He added that if any witnesses are called, ``this will take an extended time _ discovery, motions _ and I think everyone in this country believes the time to bring this effort to a close is soon.″
Senate Minority Leader Tom Daschle, D-S.D. dismissed the suggestion that Clinton would testify even before McCollum made it. He told reporters the administration has already said Clinton won’t come. ``I think it’s a non-issue,″ he said.
The House prosecution team divided its three-day opening presentation among 13 lawmakers, Republicans all, and it ranged from a recitation of the now-familiar facts of the case to something akin to a law school seminar. At one point, Rep. Steve Chabot of Ohio led the jurors through the intricacies of perjury law, complete with multiple case citations.
Rep. George Gekas of Pennsylvania attempted to underscore the constitutional importance of the trial. ``Left unchecked, his crimes will lower the bar of what is considered acceptable conduct for future presidents,″ he said of Clinton.
The issue of witnesses has loomed over the trial from the outset, with Republicans generally in favor and Democrats opposed. The Senate will not settle the issue for another week or more.
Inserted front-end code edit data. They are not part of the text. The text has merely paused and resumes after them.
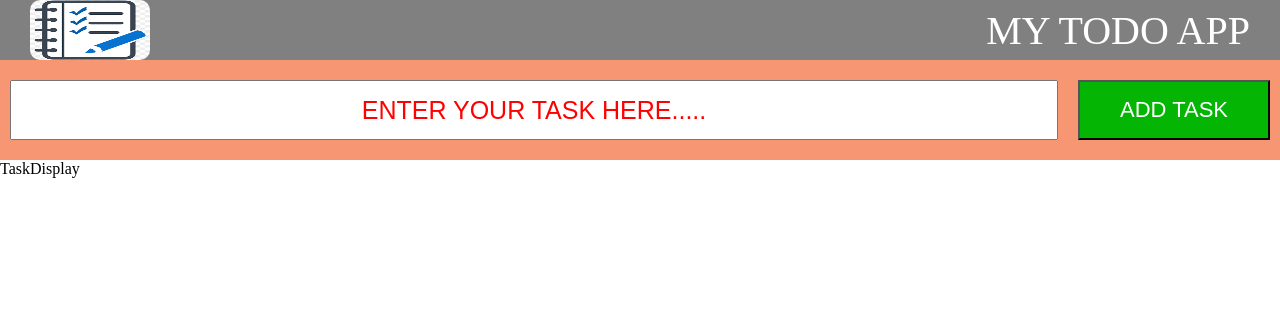
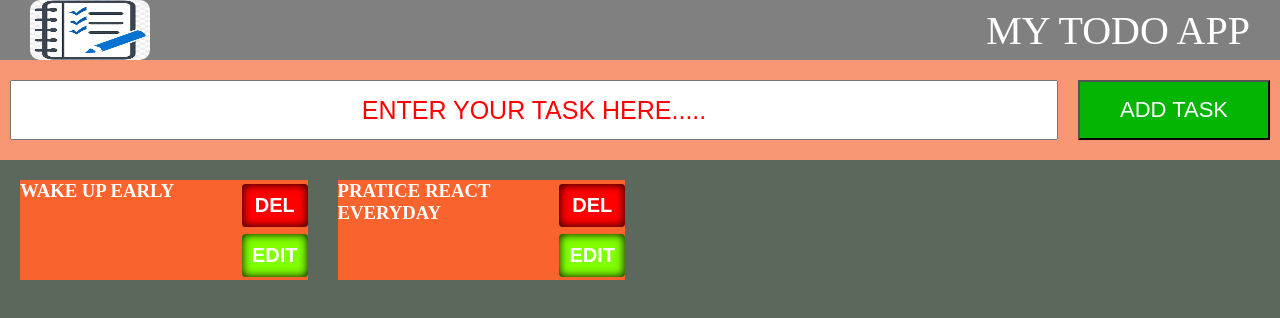
Before and after one commit to LalatenduBhatta/M2React, a React (Vite) app in the folder myreactapp/: page / in a window 1280 px wide. Shown: the top 318 px of the page. Built offline with nearby package versions, Linux system fonts and the light colour scheme.

Commit message:
todo adding

```diff
--- a/myreactapp/src/App.jsx
+++ b/myreactapp/src/App.jsx
@@ -1,13 +1,16 @@
 import React from 'react'
 import Navbar from './components/Navbar'
 import TodoMain from './components/TodoMain'
+import { TodoContext } from './context/TodoContext'
 
 
 function App() {
   return (
     <>
-      <Navbar />
-      <TodoMain />
+      <TodoContext>
+        <Navbar />
+        <TodoMain />
+      </TodoContext>
     </>
   )
 }
--- a/myreactapp/src/components/TaskDisplay.jsx
+++ b/myreactapp/src/components/TaskDisplay.jsx
@@ -1,8 +1,26 @@
 import React from 'react'
 
-function TaskDisplay() {
+
+function TaskDisplay({ tasks, dispatch }) {
+
     return (
-        <div>TaskDisplay</div>
+        <>
+            <div className="container">
+                {
+                    tasks.map(e => {
+                        return (
+                            <div className="card">
+                                <h3>{e}</h3>
+                                <div className='buttons'>
+                                    <button>DEL</button>
+                                    <button>EDIT</button>
+                                </div>
+                            </div>
+                        )
+                    })
+                }
+            </div>
+        </>
     )
 }
 
--- a/myreactapp/src/components/TaskInput.jsx
+++ b/myreactapp/src/components/TaskInput.jsx
@@ -1,11 +1,23 @@
-import React from 'react'
+import React, { useState } from 'react'
 
-function TaskInput() {
+function TaskInput({ dispatch }) {
+    let [inputData, setInputData] = useState("")
+    const addTask = () => {
+        if (!inputData.trim()) {
+            alert("WRITE TASK BEFORE ADDING ")
+        }
+        else {
+            dispatch({ type: "add", payload: inputData.trim() })
+        }
+    }
     return (
         <>
             <div className="input">
-                <input type="text" name="task" id="task" placeholder='ENTER YOUR TASK HERE.....' />
-                <button>ADD TASK</button>
+                <input type="text" name="task" id="task"
+                    placeholder='ENTER YOUR TASK HERE.....'
+                    value={inputData}
+                    onChange={(e) => setInputData(e.target.value)} />
+                <button onClick={addTask}>ADD TASK</button>
             </div>
         </>
     )
--- a/myreactapp/src/components/TodoMain.jsx
+++ b/myreactapp/src/components/TodoMain.jsx
@@ -1,12 +1,15 @@
-import React from 'react'
+import React, { useReducer } from 'react'
 import TaskInput from './TaskInput'
 import TaskDisplay from './TaskDisplay'
-
+import { useTodo } from '../context/TodoContext'
+import { todoReducer } from '../reducers/TodoReducers'
 function TodoMain() {
+    const data = useTodo()
+    const [tasks, dispatch] = useReducer(todoReducer, data)
     return (
         <>
-            <TaskInput />
-            <TaskDisplay />
+            <TaskInput dispatch={dispatch} />
+            <TaskDisplay tasks={tasks} dispatch={dispatch} />
         </>
     )
 }
--- /dev/null
+++ b/myreactapp/src/context/TodoContext.jsx
@@ -0,0 +1,16 @@
+import React, { createContext, useContext } from 'react'
+
+const todoContext = createContext()
+
+export function TodoContext(props) {
+    const todo = ["WAKE UP EARLY", "PRATICE REACT EVERYDAY"]
+    return (
+        <todoContext.Provider value={todo}>
+            {props.children}
+        </todoContext.Provider>
+    )
+}
+
+export const useTodo = () => {
+    return useContext(todoContext)
+}
--- a/myreactapp/src/index.css
+++ b/myreactapp/src/index.css
@@ -53,3 +53,48 @@
     background-color: white;
     box-shadow: 0 0 5px rgb(4, 181, 4);
 }
+.container{
+    display: grid;
+    min-height:calc(100vh - 160px);
+    padding: 20px;
+    grid-template-columns: repeat(4,1fr);
+    gap: 30px;
+    background-color: rgb(91, 104, 91);
+    color: white;
+    align-content: start;
+}
+.card{
+    background-color: rgb(249, 99, 45);
+    height: 100px;
+    display: flex;
+    justify-content:space-between;
+}
+h3{
+    overflow-y: scroll;
+    flex-grow: 1;
+}
+.buttons{
+    display: flex;
+    flex-direction: column;
+    justify-content: space-around;
+}
+.buttons>button{
+    color: white;
+    cursor: pointer;
+    font-size: 20px;
+    font-weight: bold;
+    padding: 10px;
+    outline: none;
+    border: none;
+    box-shadow:0 0 10px inset black;
+    border-radius: 4px;
+    background-color: chartreuse;
+}
+.buttons>button:first-child{
+    background-color: red;
+}
+.buttons>button:hover{
+    transition: all 0.5s ease 0s;
+    transform: scale(1.2,1.2);
+    opacity: 0.7;
+}
--- /dev/null
+++ b/myreactapp/src/reducers/TodoReducers.jsx
@@ -0,0 +1,13 @@
+
+export function todoReducer(state, action) {
+    switch (action.type) {
+        case "add":
+            return [...state, action.payload]
+        case "delete":
+
+        case "edit":
+
+        default:
+
+    }
+}
```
A majority of 51 votes could determine the issue, meaning that a unified GOP caucus _ with 55 members _ could overrule any Democratic opposition. At the same time, Democrats could also decide that since the Republicans will have witnesses, they may want some of their own.
One moderate Republican, Sen. John Chafee of Rhode Island, said witnesses could be heard ``in an effective way. ... Have them stick just to the narrow points. We don’t want them wandering all over the place. We don’t want an army of witnesses, but I think a few would be helpful.″
McCollum went at the issue at the beginning of his remarks, and returned to it at the end.
Clinton engaged in a ``pattern of obstruction of justice, perjury and witness tampering″ designed to impede the proceedings in Paula Jones’ sexual harassment case, he argued. ``If you believe the testimony of Monica Lewinsky, you cannot believe the president or accept the arguments of his lawyers.″
Senators must decide, he argued, and ``if you have any significant doubt about Monica Lewinsky’s credibility on this testimony, you should have us bring her in here and examine her face to face.″
Later, he summed up: ``Time and again, the president says one thing and they (Jordan, Mrs. Currie, Ms. Lewinsky and White House aides) say something entirely different.″
If they have a doubt about the testimony of key witnesses, ``then let us bring them before you to testify in person and invite the president to come and judge everybody’s credibility for yourself.″
The trial proceeded against an almost surreal political backdrop.
Clinton’s poll ratings remain unusually high, despite the disclosures about his personal life, and next Tuesday, the very day his defense team begins its presentation to the trial, has been set for his State of the Union address.
Republican congressional leaders grudgingly decided to let the speech proceed despite the continuing trial.
Speaker J. Dennis Hastert issued a letter to all lawmakers saying the House would listen to Clinton ``out of respect for the office of the presidency and for a desire to hear about the state of our nation.″